● **TRY IT**: Return, from the listing below, every line that includes "exhausted".

● **EXCERPTED RECORDS**:
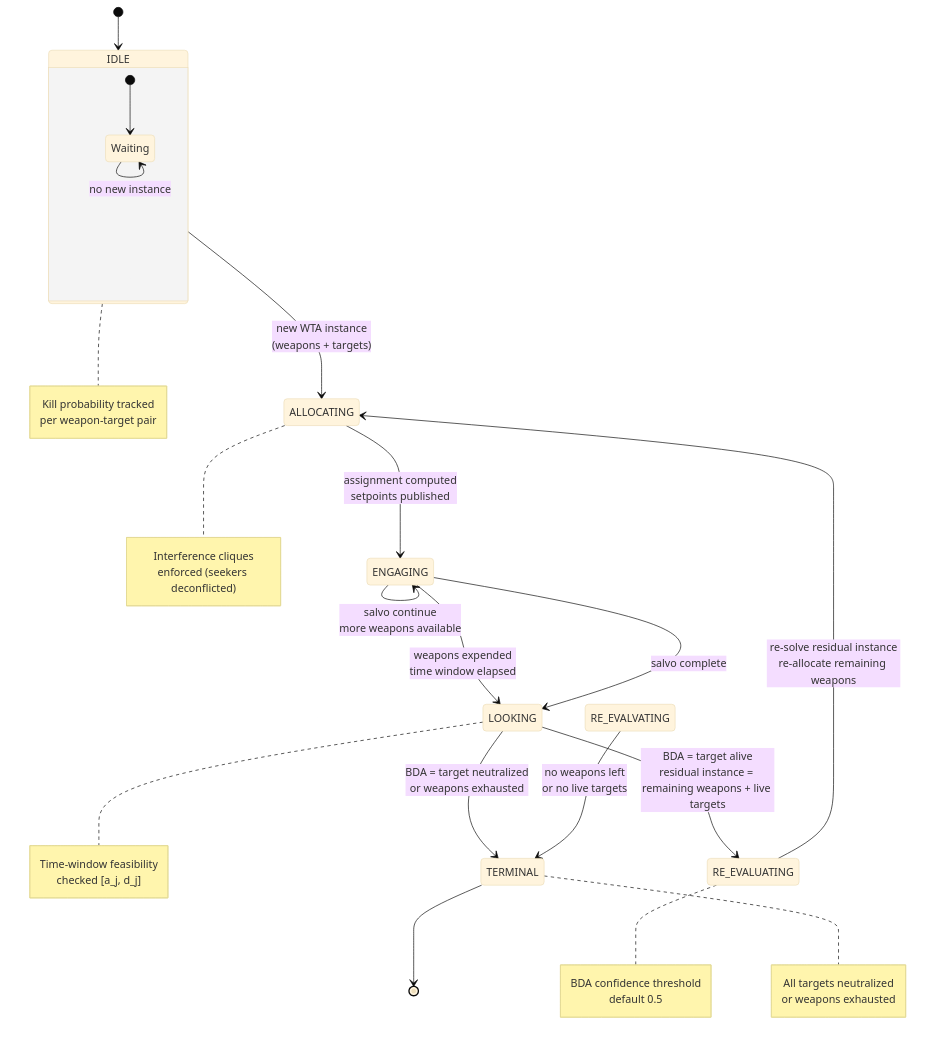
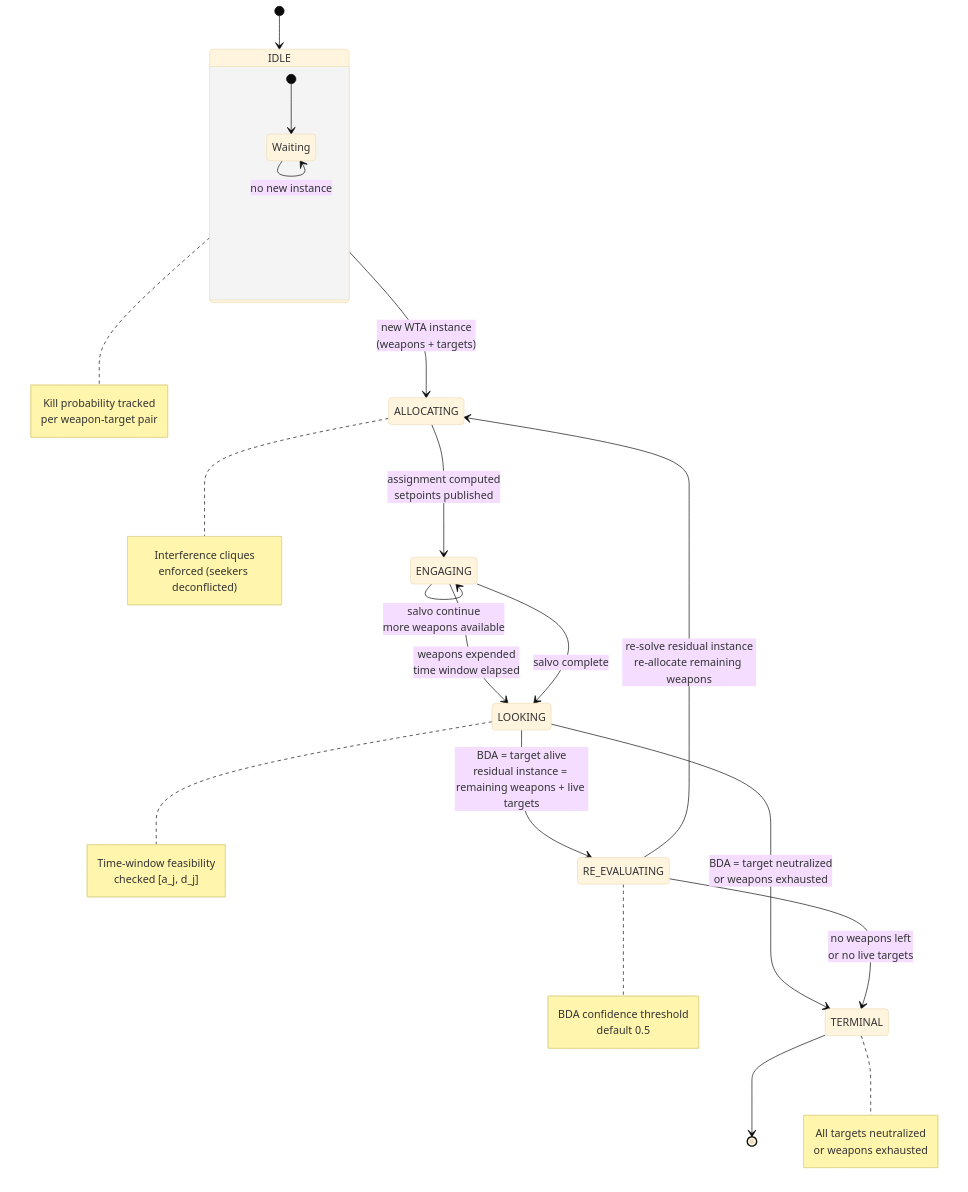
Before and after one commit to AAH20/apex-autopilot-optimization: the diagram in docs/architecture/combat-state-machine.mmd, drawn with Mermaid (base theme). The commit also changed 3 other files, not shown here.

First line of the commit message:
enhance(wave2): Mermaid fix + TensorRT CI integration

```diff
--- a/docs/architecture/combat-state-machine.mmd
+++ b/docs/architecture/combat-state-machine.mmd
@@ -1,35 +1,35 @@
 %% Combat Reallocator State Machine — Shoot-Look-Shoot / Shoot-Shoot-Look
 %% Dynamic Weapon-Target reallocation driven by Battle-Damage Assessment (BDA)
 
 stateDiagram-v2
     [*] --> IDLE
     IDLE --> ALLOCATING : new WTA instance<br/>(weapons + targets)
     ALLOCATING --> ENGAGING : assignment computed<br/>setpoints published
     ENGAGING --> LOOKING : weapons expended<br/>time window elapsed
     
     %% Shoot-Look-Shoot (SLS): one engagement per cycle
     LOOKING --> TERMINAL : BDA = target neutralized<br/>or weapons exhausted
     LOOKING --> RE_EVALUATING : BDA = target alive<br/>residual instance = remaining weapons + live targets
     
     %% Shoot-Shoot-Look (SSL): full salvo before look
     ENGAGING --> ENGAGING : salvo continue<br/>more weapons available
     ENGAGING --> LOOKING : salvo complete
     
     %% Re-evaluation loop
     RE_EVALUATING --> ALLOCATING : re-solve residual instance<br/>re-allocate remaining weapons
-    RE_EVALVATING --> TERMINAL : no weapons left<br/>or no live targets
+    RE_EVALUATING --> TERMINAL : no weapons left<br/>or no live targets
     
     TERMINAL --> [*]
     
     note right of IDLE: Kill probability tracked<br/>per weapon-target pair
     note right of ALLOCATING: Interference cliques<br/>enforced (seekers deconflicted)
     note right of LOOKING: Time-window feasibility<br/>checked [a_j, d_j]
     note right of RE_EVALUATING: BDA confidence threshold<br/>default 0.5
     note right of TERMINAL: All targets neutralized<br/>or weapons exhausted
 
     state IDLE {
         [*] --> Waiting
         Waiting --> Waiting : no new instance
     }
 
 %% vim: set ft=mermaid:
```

● **FINISHED EXERCISE**:
     LOOKING --> TERMINAL : BDA = target neutralized<br/>or weapons exhausted
     note right of TERMINAL: All targets neutralized<br/>or weapons exhausted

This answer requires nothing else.